| Input |
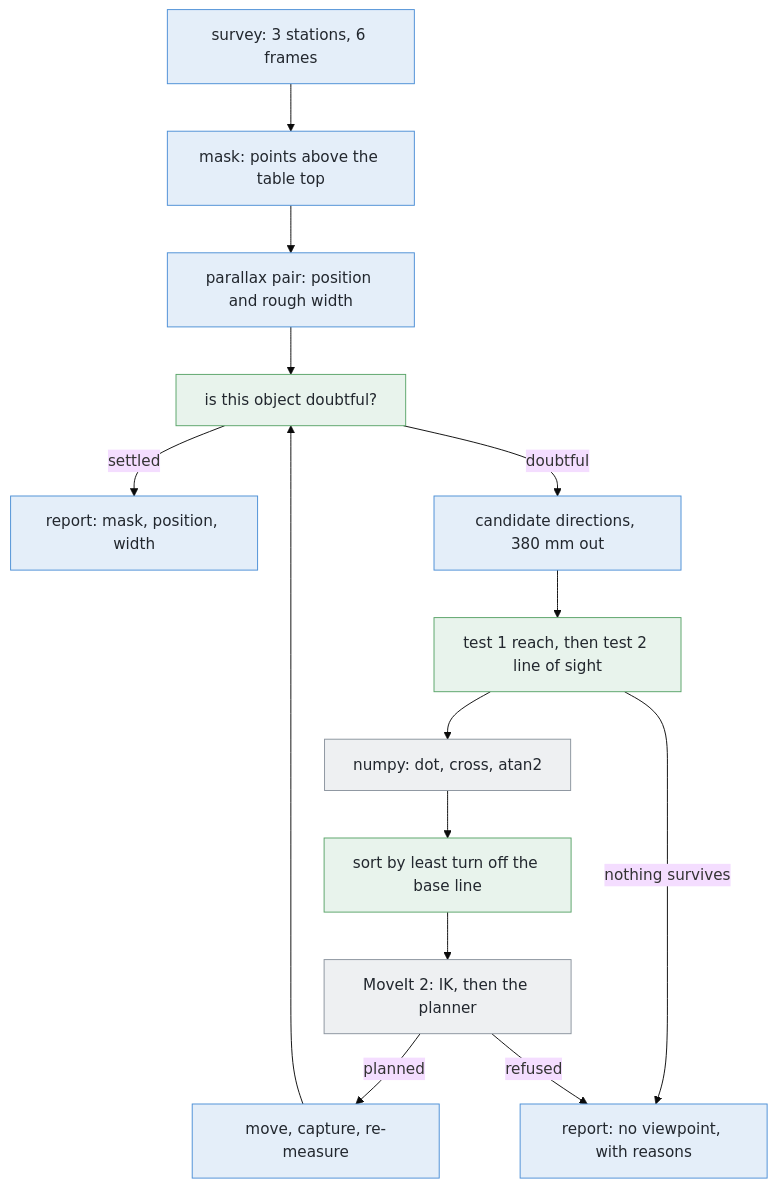
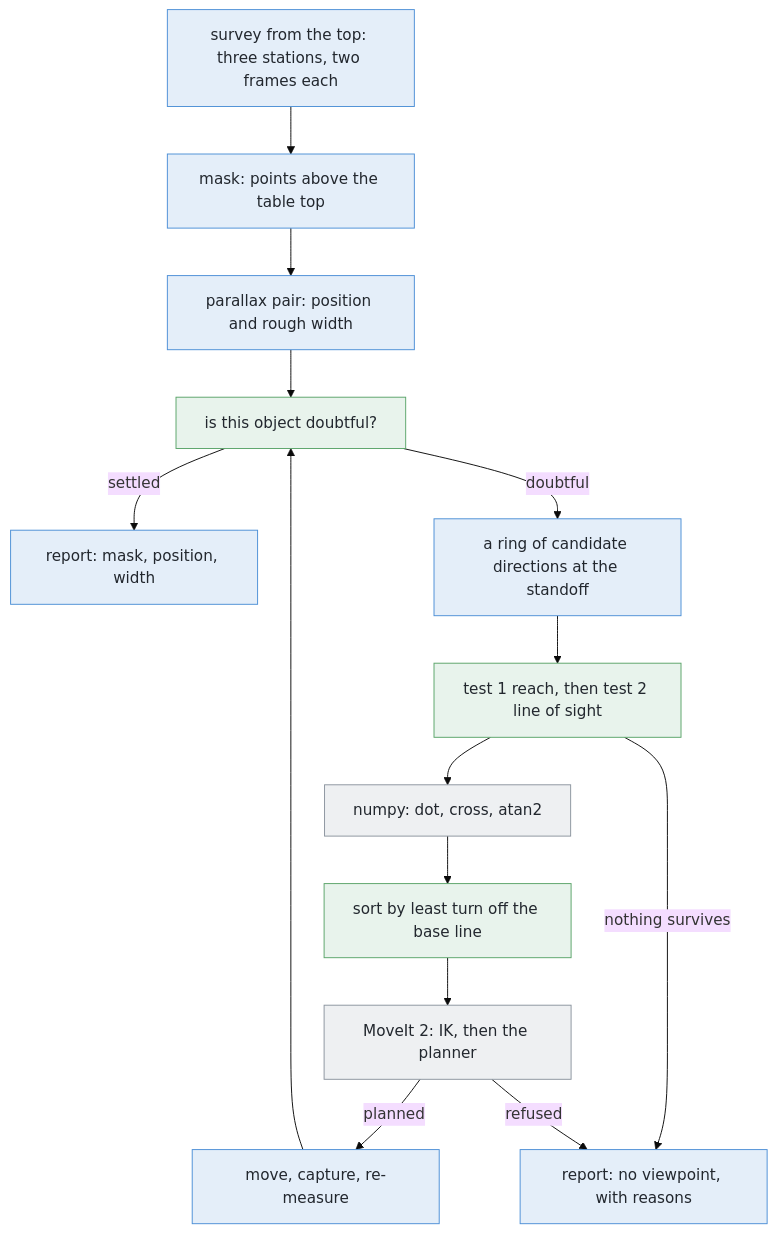
One commit to RobinNagpal/robot-arm-projects changed the third of 3 diagrams in v5-pick-glasses/docs/problem-2/solutions/03-move-the-camera.md. Above: the diagram before and after it, drawn with Mermaid (base theme). The commit also changed other lines of this file, not shown here.

````diff
--- a/v5-pick-glasses/docs/problem-2/solutions/03-move-the-camera.md
+++ b/v5-pick-glasses/docs/problem-2/solutions/03-move-the-camera.md
@@ -393,31 +439,31 @@
 ```mermaid
 flowchart TD
-    E1["survey: 3 stations, 6 frames"] --> E2["mask: points above the table top"]
+    E1["survey from the top: three stations, two frames each"] --> E2["mask: points above the table top"]
     E2 --> E3["parallax pair: position and rough width"]
     E3 --> N1["is this object doubtful?"]
     N1 -->|settled| E7["report: mask, position, width"]
-    N1 -->|doubtful| E4["candidate directions, 380 mm out"]
+    N1 -->|doubtful| E4["a ring of candidate directions at the standoff"]
     E4 --> N2["test 1 reach, then test 2 line of sight"]
     N2 --> L1["numpy: dot, cross, atan2"]
     L1 --> N3["sort by least turn off the base line"]
     N3 --> L2["MoveIt 2: IK, then the planner"]
     L2 -->|planned| E5["move, capture, re-measure"]
     E5 --> N1
     N2 -->|nothing survives| E6["report: no viewpoint, with reasons"]
     L2 -->|refused| E6
     %% new code we write for this solution
     style N1 fill:#e8f3ec,stroke:#5aa469,color:#22272e
     style N2 fill:#e8f3ec,stroke:#5aa469,color:#22272e
     style N3 fill:#e8f3ec,stroke:#5aa469,color:#22272e
     %% code the project already has
     style E1 fill:#e4eef9,stroke:#4c8fd6,color:#22272e
     style E2 fill:#e4eef9,stroke:#4c8fd6,color:#22272e
     style E3 fill:#e4eef9,stroke:#4c8fd6,color:#22272e
     style E4 fill:#e4eef9,stroke:#4c8fd6,color:#22272e
     style E5 fill:#e4eef9,stroke:#4c8fd6,color:#22272e
     style E6 fill:#e4eef9,stroke:#4c8fd6,color:#22272e
     style E7 fill:#e4eef9,stroke:#4c8fd6,color:#22272e
     %% third-party library
     style L1 fill:#eef0f2,stroke:#8b949e,color:#22272e
     style L2 fill:#eef0f2,stroke:#8b949e,color:#22272e
 ```
````
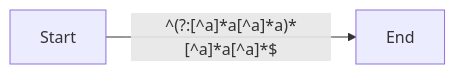
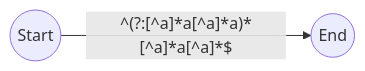
The fifth of 11 diagrams in regexp/20220102.md (tdzl2003/leetcode_live), drawn with Mermaid before and after one commit. The commit also changed other lines of this file, not shown here.

Commit message:
DFA用圆形图示

````diff
--- a/regexp/20220102.md
+++ b/regexp/20220102.md
@@ -36,4 +52,6 @@
 ```mermaid
 graph LR
+    Start((Start))
+    End((End))
     Start -- "^(?:[^a]*a[^a]*a)*[^a]*a[^a]*$" --> End
 ```
````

| Directions |
Copy the lines above exactly, beginning at the line that has "N2 -->|nothing survives|" and stopping after the line that has "project already has", and omit the rest.

| Written answer |
     N2 -->|nothing survives| E6["report: no viewpoint, with reasons"]
     L2 -->|refused| E6
     %% new code we write for this solution
     style N1 fill:#e8f3ec,stroke:#5aa469,color:#22272e
     style N2 fill:#e8f3ec,stroke:#5aa469,color:#22272e
     style N3 fill:#e8f3ec,stroke:#5aa469,color:#22272e
     %% code the project already has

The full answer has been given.